© 2014 Fred Barton
Wednesday, December 31, 2014
I hate to say goodbye to PIPPIN, unexpectedly one of my favorite productions of the last few years. Having seen Fosse’s original, I was dubious about the reinterpretation, but was happily blown away by almost every aspect.
Long-run-itis takes a heavy toll on some shows (it did on the original CHICAGO, NINE, and many other shows I’ve seen multiple times.) Maintaining the original impact and excitement of a production is hard, if not impossible. One of the few exceptions in my theatre-going career was A CHORUS LINE, which was in as tip-top shape at the end of its fifteen-year run as it was when I saw it pre-opening (I can’t vouch for what happened in between.)
As PIPPIN prematurely ends its Broadway run:
John Dossett remains perhaps the best character-slash-leading-man in New York, playing every role he does with 100% integrity and consistency; he holds down the fort with his Charlemagne, less campy-winky-nudgy than his predecessor, and he brings out the best in his merry compatriot Charlotte D’Amboise (as he did with Bernadette Peters in GYPSY, doing what I call “Acting For Two” and making her performance seem far better than it was.)
Priscilla Lopez is a fine Berthe and I’m thrilled I got to see her do the part, having seen her 39 years ago in the original A CHORUS LINE in the aforementioned pre-Broadway days. The part is served best by a true yakka-yakka-yakka vaudevillian, but they’re in short supply in 2014; we’ll take the musical comedy legends as and while we can.
I greatly miss Matthew James Thomas in the title role; he was gorgeous, sang like crazy, danced like crazy, had a twinkle in the eye, a sense of the offbeat, and a sincere wistfulness that perfectly complemented the wild circus surrounding him. One Josh Kaufman plays the role now, and he sings pretty well, goes through his scenes pretty well, dances notably less well – he lacks star quality in both his everyday suburban-guy-at-the-supermarket-cash-register appearance, general energy, and acting chops in terms of vividly relating to his stage family. You know my shtick: far too few musical theatre performers go to acting class, to the tune of practically none.
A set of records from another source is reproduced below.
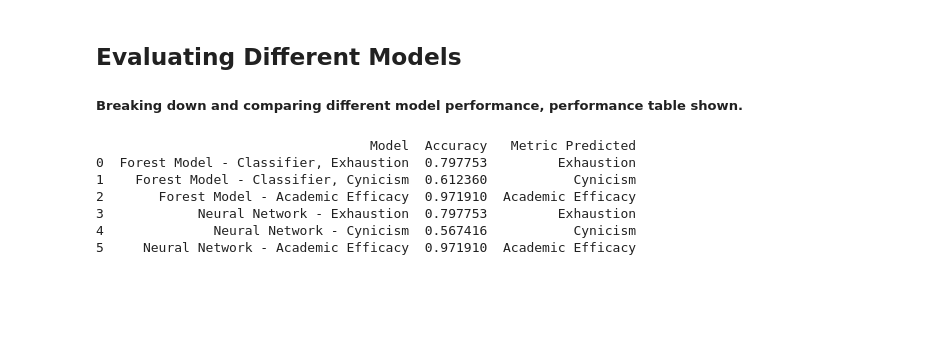
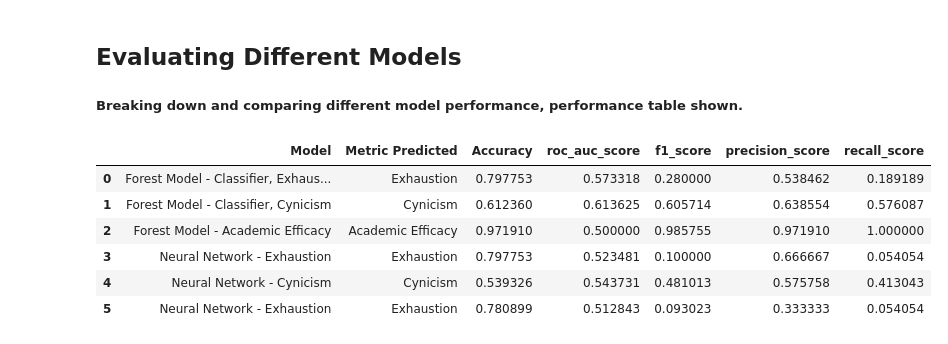
Before and after one commit to OrionSehn-personal/BurnoutPrediction, a Jupyter notebook: Burnout_Analysis.ipynb, the cells around one changed output. Cells and saved outputs as stored; diff of their text form; code cells hidden in the pictures; blank space fills up the shorter version.

```diff
--- a/Burnout_Analysis.ipynb
+++ b/Burnout_Analysis.ipynb
@@ -115,7 +114,7 @@ for train_index, val_index in split.split(data, data["mbi_ex"]):
 
 # Dataframe to hold results on performance of models
 
-results = pd.DataFrame(columns=['Model', 'Accuracy', 'Metric Predicted', 'roc_auc_score', 'f1_score'])
+results = pd.DataFrame(columns=['Model', 'Metric Predicted', 'Accuracy', 'roc_auc_score', 'f1_score', 'precision_score', 'recall_score'])
 # %% [markdown]
 ### Predicting Burnout:
 
@@ -150,7 +149,7 @@ train_X = train[['age', 'year', 'sex', 'glang', 'part', 'job', 'stud_h', 'health
 #using random forest classifier to predict burnout
 from sklearn.ensemble import RandomForestClassifier
 from sklearn.metrics import accuracy_score
-from sklearn.metrics import roc_auc_score, f1_score
+from sklearn.metrics import roc_auc_score, f1_score, precision_score, recall_score
 
 
 n_estimators = [10, 100, 200, 1000]
@@ -183,7 +182,9 @@ results = results.append({\
 'Accuracy': best_forest_model_ex.score(val_X, y_ex_val),
 'Metric Predicted': 'Exhaustion',
 'roc_auc_score': roc_auc_score(y_ex_val, best_forest_model_ex.predict(val_X)),
-'f1_score': f1_score(y_ex_val, best_forest_model_ex.predict(val_X))
+'f1_score': f1_score(y_ex_val, best_forest_model_ex.predict(val_X)),
+'precision_score': precision_score(y_ex_val, best_forest_model_ex.predict(val_X)),
+'recall_score': recall_score(y_ex_val, best_forest_model_ex.predict(val_X))
   }, ignore_index=True)
 
 # Cynicism
@@ -212,6 +213,8 @@ results = results.append({
     'Metric Predicted': 'Cynicism',
     'roc_auc_score': roc_auc_score(y_cy_val, best_forest_model_cy.predict(val_X)),
     'f1_score': f1_score(y_cy_val, best_forest_model_cy.predict(val_X)),
+    'precision_score': precision_score(y_cy_val, best_forest_model_cy.predict(val_X)),
+    'recall_score': recall_score(y_cy_val, best_forest_model_cy.predict(val_X))
 }, ignore_index=True)
 
 
@@ -243,7 +246,11 @@ results = results.append(
     'Metric Predicted': 'Academic Efficacy',
     'roc_auc_score': roc_auc_score(y_ea_val, best_forest_model_ea.predict(val_X)),
     'f1_score': f1_score(y_ea_val, best_forest_model_ea.predict(val_X)),
+    'precision_score': precision_score(y_ea_val, best_forest_model_ea.predict(val_X)),
+    'recall_score': recall_score(y_ea_val, best_forest_model_ea.predict(val_X)),
     }, ignore_index=True)
+
+display(results)
 # %% [output]
 Forest Model - Classifier, Exhaustion
 Best n_estimators: 10
@@ -326,6 +344,7 @@ import tensorflow as tf
 from tensorflow.keras.models import Sequential
 from tensorflow.keras.layers import Dense
 from tensorflow.keras.activations import linear, relu, sigmoid
+tf.random.set_seed(42)
 
 epoch_nums = [25, 50]
 node_nums = [5, 8, 10]
@@ -355,12 +374,16 @@ print("Best Epochs:", best_epoch)
 print("Best Nodes:", best_node)
 print("Training score:", best_model.evaluate(train_X, y_ex_train)[1])
 print("Validation score:", best_model.evaluate(val_X, y_ex_val)[1])
+print('roc_auc_score:', roc_auc_score(y_ex_val, best_model.predict(val_X)))
+
 results = results.append({
     'Model': 'Neural Network - Exhaustion',
     'Accuracy': best_model.evaluate(val_X, y_ex_val)[1],
     'Metric Predicted': 'Exhaustion',
-    'roc_auc_score': roc_auc_score(y_ex_val, best_model.predict(val_X)),
-    'f1_score': f1_score(y_ex_val, best_model.predict(val_X)),
+    'roc_auc_score': roc_auc_score(y_ex_val, best_model.predict(val_X).round()),
+    'f1_score': f1_score(y_ex_val, best_model.predict(val_X).round()),
+    'precision_score': precision_score(y_ex_val, best_model.predict(val_X).round()),
+    'recall_score': recall_score(y_ex_val, best_model.predict(val_X).round()),
     }, ignore_index=True)
 
 # Cynicism
@@ -393,8 +416,10 @@ results = results.append({
     'Model': 'Neural Network - Cynicism',
     'Accuracy': best_model.evaluate(val_X, y_cy_val)[1],
     'Metric Predicted': 'Cynicism',
-    'roc_auc_score': roc_auc_score(y_cy_val, best_model.predict(val_X)),
-    'f1_score': f1_score(y_cy_val, best_model.predict(val_X)),
+    'roc_auc_score': roc_auc_score(y_cy_val, best_model.predict(val_X).round()),
+    'f1_score': f1_score(y_cy_val, best_model.predict(val_X).round()),
+    'precision_score': precision_score(y_cy_val, best_model.predict(val_X).round()),
+    'recall_score': recall_score(y_cy_val, best_model.predict(val_X).round()),
     }, ignore_index=True)
 
 # Academic Efficacy
@@ -431,6 +456,8 @@ results = results.append({
     'Metric Predicted': 'Academic Efficacy',
     'roc_auc_score': roc_auc_score(y_ea_val, best_model.predict(val_X)),
     'f1_score': f1_score(y_ea_val, best_model.predict(val_X)),
+    'precision_score': precision_score(y_ea_val, best_model.predict(val_X).round()),
+    'recall_score': recall_score(y_ea_val, best_model.predict(val_X).round()),
     }, ignore_index=True)
 # %% [output]
 Neural Network - Exhaustion
@@ -457,12 +483,12 @@ ValueError: Classification metrics can't handle a mix of binary and continuous t
 ## Evaluating Different Models
 ##### Breaking down and comparing different model performance, performance table shown.
 # %%
-print(results)
+display(results)
 # %% [output]
-                                   Model  Accuracy   Metric Predicted
-0  Forest Model - Classifier, Exhaustion  0.797753         Exhaustion
-1    Forest Model - Classifier, Cynicism  0.612360           Cynicism
-2       Forest Model - Academic Efficacy  0.971910  Academic Efficacy
-3            Neural Network - Exhaustion  0.797753         Exhaustion
-4              Neural Network - Cynicism  0.567416           Cynicism
-5     Neural Network - Academic Efficacy  0.971910  Academic Efficacy
+|  | Model | Metric Predicted | Accuracy | roc_auc_score | f1_score | precision_score | recall_score |
+| 0 | Forest Model - Classifier, Exhaus... | Exhaustion | 0.797753 | 0.573318 | 0.280000 | 0.538462 | 0.189189 |
+| 1 | Forest Model - Classifier, Cynicism | Cynicism | 0.612360 | 0.613625 | 0.605714 | 0.638554 | 0.576087 |
+| 2 | Forest Model - Academic Efficacy | Academic Efficacy | 0.971910 | 0.500000 | 0.985755 | 0.971910 | 1.000000 |
+| 3 | Neural Network - Exhaustion | Exhaustion | 0.797753 | 0.523481 | 0.100000 | 0.666667 | 0.054054 |
+| 4 | Neural Network - Cynicism | Cynicism | 0.539326 | 0.543731 | 0.481013 | 0.575758 | 0.413043 |
+| 5 | Neural Network - Exhaustion | Exhaustion | 0.780899 | 0.512843 | 0.093023 | 0.333333 | 0.054054 |
```
Also changed, not shown: parts of 4 cells of this notebook.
Unfortunately I saw an understudy for the Leading Player; I have to cut the gal a break, since it was her first performance in the role, and she certainly gave a creditable rendition of the part; but there’s just no way to have PIPPIN without a true star up front, taking the audience by the throat and threatening to strangle them and throw them into the firepit in the Finale with her/his bare hands.
Some of the production choices bother me more now than originally, partly because of my repeat visits, and partly because new surrounding weaknesses accentuate others. The heavily truncated, mangled, hurried “War Is A Science” seems as if they could barely be bothered to do it at all, and wanted it over with as quickly as possible – unfortunately unaware that the extended original (available on YouTube and DVD) was one of Bob Fosse’s most ingenious creations ever, and Stephen Schwartz’s lyrics were well worth the trouble. Likewise, removing the war-statistics context for the famous “Manson Trio” does it no favors, stripping it of exactly what Fosse was saying (people routinely mistake Fosse for a choreographer, when he was above all a writer, sociologist and social critic.) The heavily reduced orchestra is no asset, despite terrific playing by all, and the expert re-orchestration by the always expert Larry Hochman, forced to do a great deal with a tiny group to work with.
I doubt there’s been a director in the house for some time. It’s subtle; a little loose in pace and electricity. Saddest of all is the change in one of my favorite performances in years, that of Rachel Bay Jones as Catherine; where her original characterization was hugely original, hugely funny, risky, on the edge, but just inside the edge, ultimately moving and bordering on heartbreaking, enlivening the potentially dreary “Act Two” – repetition, a long run, and probably the absence of a director’s return has tipped the scales towards a FORBIDDEN BROADWAY pastiche of her original performance, hugely jokey, over-the-top, exaggerated out of all proportion and outside the show. And yet – perhaps because her incredible original performance is indelibly imprinted on my mind – when Pippin finally turns to see her in the Finale, and realizes what’s important in life, I still felt a huge gulp in my throat and a tear in the eye, same as when I saw the show in previews and fell apart. So she’s still got something. And for that type of moment, I say to PIPPIN: Adieu, and thanks for the memories.
© 2014 Fred Barton
© 2014 Fred Barton